Presentation on theme: "Cellular Respiration"— Presentation transcript:
Cellular Respiration The process by which the mitochondria breaks down glucose to produce ATP is called cellular respiration. C 6 H 12 O 6 + 6O 2 6CO 2 + 6H 2 O
Cellular Respiration When the body has oxygen, aerobic respiration can take place and produce 36 ATP molecules. There are 3 stages of aerobic respiration: Glycolysis Citric acid cycle (aka Krebs Cycle) Electron transport chain
Glycolysis Glycolysis takes place in the cytoplasm of the cell.
Glycolysis Glycolysis is the process where glucose is broken down in 2 pyruvic acid molecules. Pyruvic acid is a 3 carbon molecule. The net gain of ATP molecules in glycolysis is 2 ATP molecules

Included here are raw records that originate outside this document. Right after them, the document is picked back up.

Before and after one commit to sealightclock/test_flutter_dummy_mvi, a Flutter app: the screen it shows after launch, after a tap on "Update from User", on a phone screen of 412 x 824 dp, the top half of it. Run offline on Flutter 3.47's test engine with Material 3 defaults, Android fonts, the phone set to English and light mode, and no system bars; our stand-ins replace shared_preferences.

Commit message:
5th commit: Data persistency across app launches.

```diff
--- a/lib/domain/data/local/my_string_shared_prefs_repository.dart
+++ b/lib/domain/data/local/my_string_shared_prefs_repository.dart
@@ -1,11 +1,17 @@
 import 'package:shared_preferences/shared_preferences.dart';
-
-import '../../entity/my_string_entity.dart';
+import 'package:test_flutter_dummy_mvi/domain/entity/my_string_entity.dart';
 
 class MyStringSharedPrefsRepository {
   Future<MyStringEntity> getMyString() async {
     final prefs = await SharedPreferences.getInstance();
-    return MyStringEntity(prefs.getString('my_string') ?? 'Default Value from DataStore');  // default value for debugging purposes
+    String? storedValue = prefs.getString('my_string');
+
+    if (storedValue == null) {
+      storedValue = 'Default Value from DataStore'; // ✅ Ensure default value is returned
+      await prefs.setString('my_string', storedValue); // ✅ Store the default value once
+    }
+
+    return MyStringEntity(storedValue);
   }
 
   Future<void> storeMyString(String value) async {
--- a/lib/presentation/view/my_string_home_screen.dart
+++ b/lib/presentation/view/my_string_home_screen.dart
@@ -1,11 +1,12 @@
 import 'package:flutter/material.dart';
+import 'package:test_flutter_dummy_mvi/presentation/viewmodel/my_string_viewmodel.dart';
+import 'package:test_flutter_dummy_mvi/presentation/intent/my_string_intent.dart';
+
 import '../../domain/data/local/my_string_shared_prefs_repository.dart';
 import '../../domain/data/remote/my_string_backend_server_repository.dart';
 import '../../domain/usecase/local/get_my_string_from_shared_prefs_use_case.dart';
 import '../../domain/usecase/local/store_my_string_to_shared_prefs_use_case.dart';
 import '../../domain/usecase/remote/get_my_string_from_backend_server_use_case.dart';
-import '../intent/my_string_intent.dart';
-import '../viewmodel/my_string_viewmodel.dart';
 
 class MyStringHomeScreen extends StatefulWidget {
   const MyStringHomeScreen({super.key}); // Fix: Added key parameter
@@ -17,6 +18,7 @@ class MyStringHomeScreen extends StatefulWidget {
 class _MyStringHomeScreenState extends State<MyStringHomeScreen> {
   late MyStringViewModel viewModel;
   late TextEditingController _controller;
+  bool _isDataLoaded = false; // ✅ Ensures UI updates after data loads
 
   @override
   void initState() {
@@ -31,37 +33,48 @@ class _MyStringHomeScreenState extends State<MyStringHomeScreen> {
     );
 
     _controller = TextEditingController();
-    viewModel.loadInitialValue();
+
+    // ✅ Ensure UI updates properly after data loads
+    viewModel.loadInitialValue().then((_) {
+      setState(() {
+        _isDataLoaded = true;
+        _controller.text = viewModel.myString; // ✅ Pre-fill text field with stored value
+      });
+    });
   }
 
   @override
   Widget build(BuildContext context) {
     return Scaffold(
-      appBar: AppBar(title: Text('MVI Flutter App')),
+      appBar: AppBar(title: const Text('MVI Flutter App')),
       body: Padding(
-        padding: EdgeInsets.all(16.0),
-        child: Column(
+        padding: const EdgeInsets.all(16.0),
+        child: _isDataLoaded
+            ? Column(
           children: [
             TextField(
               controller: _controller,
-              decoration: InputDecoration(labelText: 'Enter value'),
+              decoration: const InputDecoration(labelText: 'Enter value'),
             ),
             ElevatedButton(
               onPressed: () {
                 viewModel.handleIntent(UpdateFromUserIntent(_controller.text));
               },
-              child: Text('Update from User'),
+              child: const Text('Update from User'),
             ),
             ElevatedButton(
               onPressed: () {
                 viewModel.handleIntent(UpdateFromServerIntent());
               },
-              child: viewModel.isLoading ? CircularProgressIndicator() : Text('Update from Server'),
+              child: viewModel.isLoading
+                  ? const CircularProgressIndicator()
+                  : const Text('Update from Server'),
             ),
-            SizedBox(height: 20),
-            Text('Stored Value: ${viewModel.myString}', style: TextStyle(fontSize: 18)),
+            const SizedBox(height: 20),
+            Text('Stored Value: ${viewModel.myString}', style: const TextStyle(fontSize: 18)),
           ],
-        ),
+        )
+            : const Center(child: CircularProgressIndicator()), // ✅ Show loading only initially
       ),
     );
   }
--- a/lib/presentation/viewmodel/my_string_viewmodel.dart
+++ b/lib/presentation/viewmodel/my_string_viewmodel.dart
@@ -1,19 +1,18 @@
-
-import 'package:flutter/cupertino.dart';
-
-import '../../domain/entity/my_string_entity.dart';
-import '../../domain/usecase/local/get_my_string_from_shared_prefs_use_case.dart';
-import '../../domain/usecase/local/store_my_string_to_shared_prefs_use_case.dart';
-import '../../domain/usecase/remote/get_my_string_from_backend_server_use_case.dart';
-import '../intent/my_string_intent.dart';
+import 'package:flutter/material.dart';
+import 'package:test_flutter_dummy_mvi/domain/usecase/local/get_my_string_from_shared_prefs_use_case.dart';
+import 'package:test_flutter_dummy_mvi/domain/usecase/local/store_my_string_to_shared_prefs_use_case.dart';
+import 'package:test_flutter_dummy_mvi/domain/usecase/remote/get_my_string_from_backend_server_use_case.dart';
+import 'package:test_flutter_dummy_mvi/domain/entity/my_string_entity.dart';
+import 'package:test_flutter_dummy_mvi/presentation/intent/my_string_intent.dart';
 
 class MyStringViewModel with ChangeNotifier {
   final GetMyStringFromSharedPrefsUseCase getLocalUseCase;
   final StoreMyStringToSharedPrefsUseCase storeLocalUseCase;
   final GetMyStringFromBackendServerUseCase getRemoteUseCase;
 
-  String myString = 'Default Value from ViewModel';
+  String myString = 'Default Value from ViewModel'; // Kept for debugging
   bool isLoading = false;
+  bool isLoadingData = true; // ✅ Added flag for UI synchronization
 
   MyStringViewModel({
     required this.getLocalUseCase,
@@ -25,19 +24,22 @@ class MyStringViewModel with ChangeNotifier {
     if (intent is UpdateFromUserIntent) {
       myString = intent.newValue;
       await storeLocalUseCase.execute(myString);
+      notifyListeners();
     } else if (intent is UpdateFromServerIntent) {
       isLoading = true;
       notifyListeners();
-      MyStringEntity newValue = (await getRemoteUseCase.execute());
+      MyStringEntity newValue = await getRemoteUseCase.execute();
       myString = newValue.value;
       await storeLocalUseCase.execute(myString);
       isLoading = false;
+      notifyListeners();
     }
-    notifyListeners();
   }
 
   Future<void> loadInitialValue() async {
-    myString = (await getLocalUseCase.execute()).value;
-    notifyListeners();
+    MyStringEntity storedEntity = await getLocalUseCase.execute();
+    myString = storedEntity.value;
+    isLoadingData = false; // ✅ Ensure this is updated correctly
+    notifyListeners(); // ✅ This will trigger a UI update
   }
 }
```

Glycolysis Following glycolysis, the pyruvic acid moves into the mitochondria.
The Citric Acid Cycle The Kreb’s cycle takes place in the MATRIX! Pyruvic acid enters the citric acid cycle and becomes broken down. As this occurs, 2 carbon dioxide molecules are released. In addition, 2 ATP molecules are released. Electron carriers such as FAD and NAD are used to pick up energized electrons and pass them to the ETC. AKA Kreb’s cycle
The Electron Transport Chain The last step of respiration is the electron transport chain or ETC. It takes place in the inner membrane space. In the presence of oxygen, the electron transport chain will produce 32 ATP molecules and water. The total of ATP molecules released from AEROBIC respiration is 36.
Electron Transport Chain Animation: Electron carriers NADH and FADH 2 release the Hydrogen ions across the membrane. This creates a concentration gradient. When oxygen enters the ETC, it becomes the final electron acceptor of the Hydrogens and creates H 2 O. As the hydrogen ions come back across the membrane, ADP is converted into ATP.
Electron Transport Chain Electron carriers NADH and FADH release the Hydrogen ions to proteins to cross the membrane. This creates a concentration gradient. When oxygen enters the ETC, it becomes the final electron acceptor of the Hydrogen ions and creates H 2 O. As the hydrogen ions come back across the membrane, ADP is converted into ATP.
THE BIG PICTURE
Anaerobic Respiration There are times when cells are without oxygen for a short period of time. When this happens, anaerobic respiration is taking place. In anaerobic respiration, glycolysis takes place; then followed by one of two pathways: LLactic Acid Fermentation or Alcoholic Fermentation. Total ATP molecules released = 2. AKA Fermentation
Aerobic: presence of oxygen Anaerobic: absence of oxygen Aerobic respiration
Types of Anaerobic Respiration When our cells run out of oxygen and begin fermentation, we build up lactic acid. That lactic acid build up in the muscle makes us feel a cramp. C 6 H 12 O 6 ATP + lactic acid
Types of Anaerobic Respiration Some bacteria also undergo fermentation. They release ethyl alcohol and carbon dioxide. C 6 H 12 O 6 ATP + CO 2 + ethyl alcohol This process is key for the bacteria that create wine and apple juice.
Types of Anaerobic Respiration Yeast also undergo this type of fermentation when making bread.
Comparing Photosynthesis and Respiration Photosynthesis Respiration Glucose made Light energy required ATP broken down in 2 nd phase of p.s. CO 2 taken in O 2 released Needs water Takes place in chloroplast Takes place in autotrophs Glucose broken down Light is not required Energy created in ATP CO 2 released O 2 taken in Water released Takes place in mitochondria Takes place in all organisms Require use of ATP molecules Take place in plants Necessary to sustain all life on earth